Global Nutrition Report 2016: India's Opportunity
Source: Flickr, European Commission

India features prominently in the recently released 2016 Global Nutrition Report. The report focuses on the recent nutrition-related progress and commitments made globally against malnutrition and identifies opportunities for action, with a particular focus on the commitments and actions necessary to end malnutrition in all its forms by 2030. The report is extremely relevant to India as it is home to over one-third of the world’s stunted children (with the 4th highest rate of stunting and wasting globally) and the largest number of undernourished people. In recent years, rates of people overweight and with diabetes have been increasing rapidly as well. The recent establishment of the Sustainable Development Goals and the UN’s labelling of the coming decade as the ‘The Decade of Action on Nutrition’ shows that there is renewed awareness and commitment to tackling the varied challenges of malnutrition.

The authors stress that one of the reasons they are hopeful that malnutrition can be ended globally by 2030 is because they believe that India can be a significant part of the solution, highlighting that India has recently significantly accelerated its reduction in malnutrition and that the country has almost doubled the rate of stunting reduction over the past decade.  Another reason that is highlighted in the report is that economic arguments for investing in nutrition are being adopted by mainstream economists globally. The report provides India’s 2016 budget as an example in which India’s Ministry of Finance devotes an entire chapter to the importance of combating malnutrition and stresses that health and nutrition programs offer very high returns on investment. Indeed one of the key messages from the report is that the economic returns on investments preventing malnutrition are extremely high at $16 for every dollar $1 invested. Statistics in the report, however, illustrate that India still has a long way to go and continues to be off-course to reach global targets for wasting and stunting.

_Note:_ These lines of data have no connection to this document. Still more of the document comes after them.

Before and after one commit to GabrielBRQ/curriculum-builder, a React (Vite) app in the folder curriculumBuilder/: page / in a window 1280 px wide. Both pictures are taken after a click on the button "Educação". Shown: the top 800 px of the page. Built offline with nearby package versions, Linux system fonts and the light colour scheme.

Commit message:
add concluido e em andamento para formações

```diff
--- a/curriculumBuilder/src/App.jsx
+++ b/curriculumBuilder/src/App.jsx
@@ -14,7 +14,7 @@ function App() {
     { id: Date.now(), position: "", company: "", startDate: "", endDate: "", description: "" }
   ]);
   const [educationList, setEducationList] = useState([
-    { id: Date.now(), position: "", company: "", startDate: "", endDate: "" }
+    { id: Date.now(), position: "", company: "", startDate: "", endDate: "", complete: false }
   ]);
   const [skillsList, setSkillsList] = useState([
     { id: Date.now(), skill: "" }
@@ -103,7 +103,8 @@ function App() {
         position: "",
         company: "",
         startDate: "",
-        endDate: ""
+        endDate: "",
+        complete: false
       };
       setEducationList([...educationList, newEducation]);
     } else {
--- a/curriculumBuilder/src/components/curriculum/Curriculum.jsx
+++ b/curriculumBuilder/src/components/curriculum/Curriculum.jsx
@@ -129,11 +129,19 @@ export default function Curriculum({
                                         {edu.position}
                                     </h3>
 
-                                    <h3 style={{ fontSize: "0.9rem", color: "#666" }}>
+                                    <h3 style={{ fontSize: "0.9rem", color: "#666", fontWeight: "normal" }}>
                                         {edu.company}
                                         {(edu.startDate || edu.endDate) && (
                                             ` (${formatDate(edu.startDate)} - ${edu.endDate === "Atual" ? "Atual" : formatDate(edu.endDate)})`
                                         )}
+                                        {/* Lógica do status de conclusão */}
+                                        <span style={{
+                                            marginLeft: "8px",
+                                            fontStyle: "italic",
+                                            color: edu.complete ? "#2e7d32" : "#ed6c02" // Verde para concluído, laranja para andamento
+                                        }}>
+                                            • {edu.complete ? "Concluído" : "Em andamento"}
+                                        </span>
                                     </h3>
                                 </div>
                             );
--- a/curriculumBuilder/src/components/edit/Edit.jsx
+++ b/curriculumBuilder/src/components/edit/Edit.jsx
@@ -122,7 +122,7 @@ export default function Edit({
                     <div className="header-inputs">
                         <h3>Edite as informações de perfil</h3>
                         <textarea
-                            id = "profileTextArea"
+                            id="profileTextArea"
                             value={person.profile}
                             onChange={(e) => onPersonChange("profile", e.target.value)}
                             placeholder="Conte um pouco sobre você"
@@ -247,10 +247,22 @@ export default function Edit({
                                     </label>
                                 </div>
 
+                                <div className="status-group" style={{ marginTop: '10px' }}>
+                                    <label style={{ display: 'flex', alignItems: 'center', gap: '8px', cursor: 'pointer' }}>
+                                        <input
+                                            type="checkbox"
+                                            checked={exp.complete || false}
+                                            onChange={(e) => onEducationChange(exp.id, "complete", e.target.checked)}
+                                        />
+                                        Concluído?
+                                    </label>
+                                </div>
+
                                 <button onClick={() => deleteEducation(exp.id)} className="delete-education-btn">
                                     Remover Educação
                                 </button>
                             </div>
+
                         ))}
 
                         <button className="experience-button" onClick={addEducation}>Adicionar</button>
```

Panel 7.2 provides an overview of the amount of financing made available for nutrition programs in India in 2016. Overall, the Indian government allocated approximately US$5.3 billion in support of nutrition-specific programs such as the Integrated Child Development Services Scheme and the National Health Mission. This however, is $700 million less than what IFPRI researchers Menon, McDonald, and Chakrabarti estimate India requires for nutrition-specific programs in order to achieve global nutrition targets. The budget also allocates $31.6 billion to several programs aimed at improving the underlying determinants of nutrition, such as the Public Distribution System (PDS), which focuses on food security, and the Mahatma Gandhi National Rural Employment Guarantee Act (MGNREGA). The panel also identifies recent changes in the country’s fiscal architecture that allows states more control over their own budget as an opportunity for states to increase their commitment to nutrition and allocate additional financing.

A key recommendation of the report is that in order to achieve effective reductions in malnutrition significant political commitment is necessary on the National and sub-national levels. On numerous occasions the report refers to the success achieved by India’s state of Maharashtra Nutrition Mission through a public declaration of intent to reduce malnutrition. This was followed by rapid increases in spending which led to rapid declines in stunting rates. The report highlights that such clear political commitments are necessary for achieving targets but also need to be matched with clear time bound nutrition targets. In panel 3.3 the report analyses nutrition mission in six India states. The panel shows that by establishing the nutrition missions the states show political commitment but finds that this commitment is not matched by clear time bound targets. The authors thus argue that the setting of these targets and aligning them with global targets is more likely to achieve reductions in malnutrition.

The report also calls for a nutrition data revolution to create disaggregated data on nutrition that will support future investments. In particular the report argues that the demand for nutrition data at the level of the subnational administrative unit is increasing and lacking globally. India (2015-2016) together with Kenya (2014) are the only countries where surveys on the lowest administrative level have taken place. The disaggregation of this data is can support further interventions against malnutrition in India.

Currently, the majority of India’s malnutrition issues originate in undernutrition. The report stresses that policies for low and middle income countries, such as India, need to focus predominantly on combating undernutrition whilst also developing interventions that can deal with increasing rates of overweightness and diabetes. The report stresses that India and other countries should adopt successful lessons from other countries such as Brazil, Ghana, Peru and Vietnam that have managed to achieve rapid reductions in undernutrition. For instance, in the case of Ghana, rapid reductions in undernutrition have been achieved in recent years through a combination of policies that include: the implementation of community based acute malnutrition programs, a child centred health strategy, a supportive agricultural policy for smallholders, and the development of a national health insurance scheme. In Brazil, the report highlights that over many years the political commitment to tackling undernutrition has steadily strengthened, culminating in a law enshrining the right to food in Brazil’s constitution in 2010, allowing for long-term interventions.

For a summary from the perspective of global food security, see this blog.  

The full report can be accessed here.  A summary of the report can be accessed here.

Supplementary online materials: including nutrition indicators regional and country profiles and data sets can be accessed here.

By:   Bas Paris

Photo credit:Flickr, European Commission